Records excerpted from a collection
++++++++

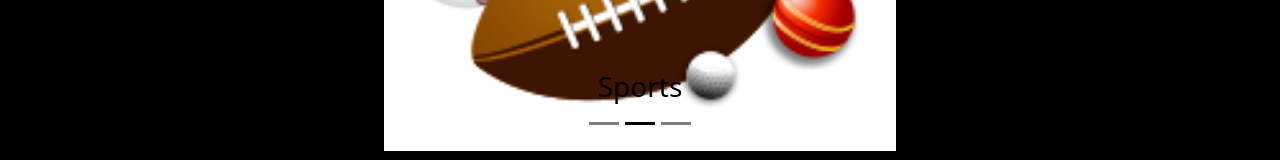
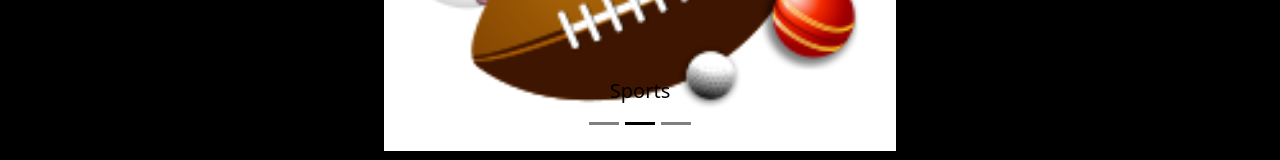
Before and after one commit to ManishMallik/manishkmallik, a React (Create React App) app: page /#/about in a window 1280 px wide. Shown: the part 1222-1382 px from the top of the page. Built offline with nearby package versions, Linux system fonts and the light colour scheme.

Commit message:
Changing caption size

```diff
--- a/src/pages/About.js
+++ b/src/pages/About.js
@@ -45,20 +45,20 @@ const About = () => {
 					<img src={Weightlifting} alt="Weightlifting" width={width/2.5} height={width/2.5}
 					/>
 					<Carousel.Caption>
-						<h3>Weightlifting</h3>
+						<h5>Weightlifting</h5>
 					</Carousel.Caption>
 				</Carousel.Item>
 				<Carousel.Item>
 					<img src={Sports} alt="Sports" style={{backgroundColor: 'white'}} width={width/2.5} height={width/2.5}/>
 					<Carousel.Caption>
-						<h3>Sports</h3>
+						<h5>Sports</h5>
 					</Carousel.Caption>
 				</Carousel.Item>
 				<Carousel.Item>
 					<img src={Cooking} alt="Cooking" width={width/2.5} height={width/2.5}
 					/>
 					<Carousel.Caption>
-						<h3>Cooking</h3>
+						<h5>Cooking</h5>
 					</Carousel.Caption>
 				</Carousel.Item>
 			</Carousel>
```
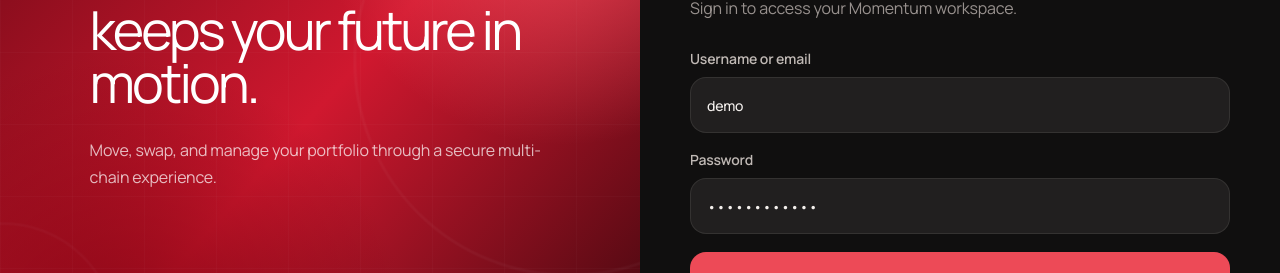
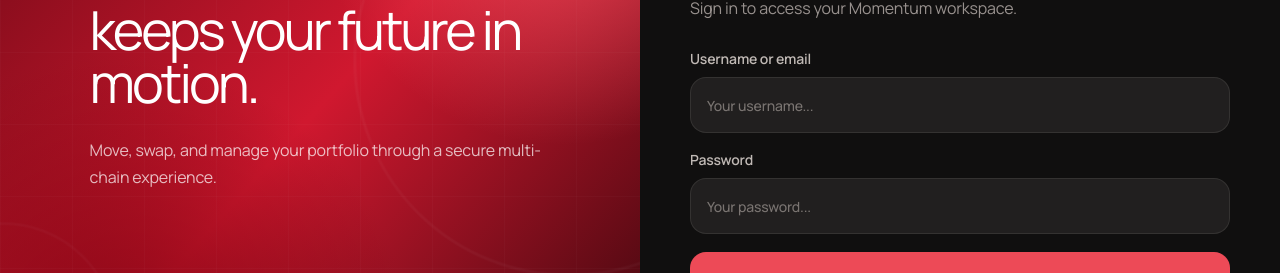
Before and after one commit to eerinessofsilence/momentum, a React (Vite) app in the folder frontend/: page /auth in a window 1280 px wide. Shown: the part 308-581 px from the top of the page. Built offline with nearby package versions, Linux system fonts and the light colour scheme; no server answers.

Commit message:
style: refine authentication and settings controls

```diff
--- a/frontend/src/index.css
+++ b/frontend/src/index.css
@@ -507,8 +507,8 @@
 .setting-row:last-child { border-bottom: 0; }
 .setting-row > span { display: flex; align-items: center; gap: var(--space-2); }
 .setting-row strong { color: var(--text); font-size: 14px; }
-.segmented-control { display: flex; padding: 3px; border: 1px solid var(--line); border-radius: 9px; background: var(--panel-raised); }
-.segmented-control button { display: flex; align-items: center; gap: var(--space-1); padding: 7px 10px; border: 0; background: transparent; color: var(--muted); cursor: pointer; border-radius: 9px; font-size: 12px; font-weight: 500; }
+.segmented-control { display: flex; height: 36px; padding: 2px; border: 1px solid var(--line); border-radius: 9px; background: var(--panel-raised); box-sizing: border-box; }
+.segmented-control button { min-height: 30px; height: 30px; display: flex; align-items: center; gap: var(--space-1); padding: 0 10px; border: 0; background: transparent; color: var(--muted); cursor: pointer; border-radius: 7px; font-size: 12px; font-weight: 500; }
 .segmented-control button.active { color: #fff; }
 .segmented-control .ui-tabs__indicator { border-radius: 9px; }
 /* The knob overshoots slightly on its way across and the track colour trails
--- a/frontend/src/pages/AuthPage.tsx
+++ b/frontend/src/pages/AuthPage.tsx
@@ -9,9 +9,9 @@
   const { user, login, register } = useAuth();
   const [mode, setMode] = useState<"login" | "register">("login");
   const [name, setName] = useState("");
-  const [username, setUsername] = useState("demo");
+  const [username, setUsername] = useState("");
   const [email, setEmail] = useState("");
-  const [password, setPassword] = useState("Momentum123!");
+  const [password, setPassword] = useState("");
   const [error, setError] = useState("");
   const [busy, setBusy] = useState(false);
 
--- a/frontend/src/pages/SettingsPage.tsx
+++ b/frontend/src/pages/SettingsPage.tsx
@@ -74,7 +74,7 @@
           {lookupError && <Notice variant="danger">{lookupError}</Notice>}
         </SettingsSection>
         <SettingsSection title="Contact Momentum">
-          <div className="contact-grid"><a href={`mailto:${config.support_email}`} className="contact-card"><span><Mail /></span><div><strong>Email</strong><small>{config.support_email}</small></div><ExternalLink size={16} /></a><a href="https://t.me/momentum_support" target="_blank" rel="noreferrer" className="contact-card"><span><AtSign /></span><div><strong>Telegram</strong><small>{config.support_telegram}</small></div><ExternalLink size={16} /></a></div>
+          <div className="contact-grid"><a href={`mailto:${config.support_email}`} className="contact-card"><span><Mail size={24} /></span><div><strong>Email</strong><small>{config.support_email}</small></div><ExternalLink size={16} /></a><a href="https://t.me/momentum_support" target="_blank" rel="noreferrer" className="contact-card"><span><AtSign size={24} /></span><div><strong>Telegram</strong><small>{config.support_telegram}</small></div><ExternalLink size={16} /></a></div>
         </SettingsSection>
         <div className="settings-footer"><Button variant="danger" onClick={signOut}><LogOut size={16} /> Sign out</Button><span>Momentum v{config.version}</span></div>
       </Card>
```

++++++++

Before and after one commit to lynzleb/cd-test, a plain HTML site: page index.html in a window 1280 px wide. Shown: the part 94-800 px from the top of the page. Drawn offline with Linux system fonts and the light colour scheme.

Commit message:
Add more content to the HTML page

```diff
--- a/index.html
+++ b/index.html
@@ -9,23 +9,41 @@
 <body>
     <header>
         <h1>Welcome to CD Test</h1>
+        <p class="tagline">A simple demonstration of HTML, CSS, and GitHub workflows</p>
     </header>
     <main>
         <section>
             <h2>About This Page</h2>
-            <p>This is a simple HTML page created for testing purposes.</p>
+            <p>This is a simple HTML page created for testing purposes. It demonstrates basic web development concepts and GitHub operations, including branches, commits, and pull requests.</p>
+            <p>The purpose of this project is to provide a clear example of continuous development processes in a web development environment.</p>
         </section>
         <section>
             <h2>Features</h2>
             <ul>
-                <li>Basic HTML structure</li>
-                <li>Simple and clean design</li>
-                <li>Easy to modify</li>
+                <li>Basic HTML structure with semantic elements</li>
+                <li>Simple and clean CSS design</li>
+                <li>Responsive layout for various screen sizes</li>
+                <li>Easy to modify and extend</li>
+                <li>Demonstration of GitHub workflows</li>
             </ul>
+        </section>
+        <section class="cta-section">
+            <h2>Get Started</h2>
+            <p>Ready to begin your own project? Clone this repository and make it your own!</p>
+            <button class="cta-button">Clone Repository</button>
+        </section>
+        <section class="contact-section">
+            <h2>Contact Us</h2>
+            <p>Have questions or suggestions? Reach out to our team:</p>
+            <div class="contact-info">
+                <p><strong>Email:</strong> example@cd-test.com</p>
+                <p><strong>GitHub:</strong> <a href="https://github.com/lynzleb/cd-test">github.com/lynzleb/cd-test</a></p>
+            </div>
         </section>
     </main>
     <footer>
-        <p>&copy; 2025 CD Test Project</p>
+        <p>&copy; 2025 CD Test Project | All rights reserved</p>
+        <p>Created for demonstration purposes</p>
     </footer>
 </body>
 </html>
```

++++++++

_Work order_
Wherever the word "index" appears in the entries above, copy that line.

_Response below_
--- a/frontend/src/index.css
+++ b/frontend/src/index.css
Before and after one commit to lynzleb/cd-test, a plain HTML site: page index.html in a window 1280 px wide. Shown: the part 94-800 px from the top of the page. Drawn offline with Linux system fonts and the light colour scheme.
--- a/index.html
+++ b/index.html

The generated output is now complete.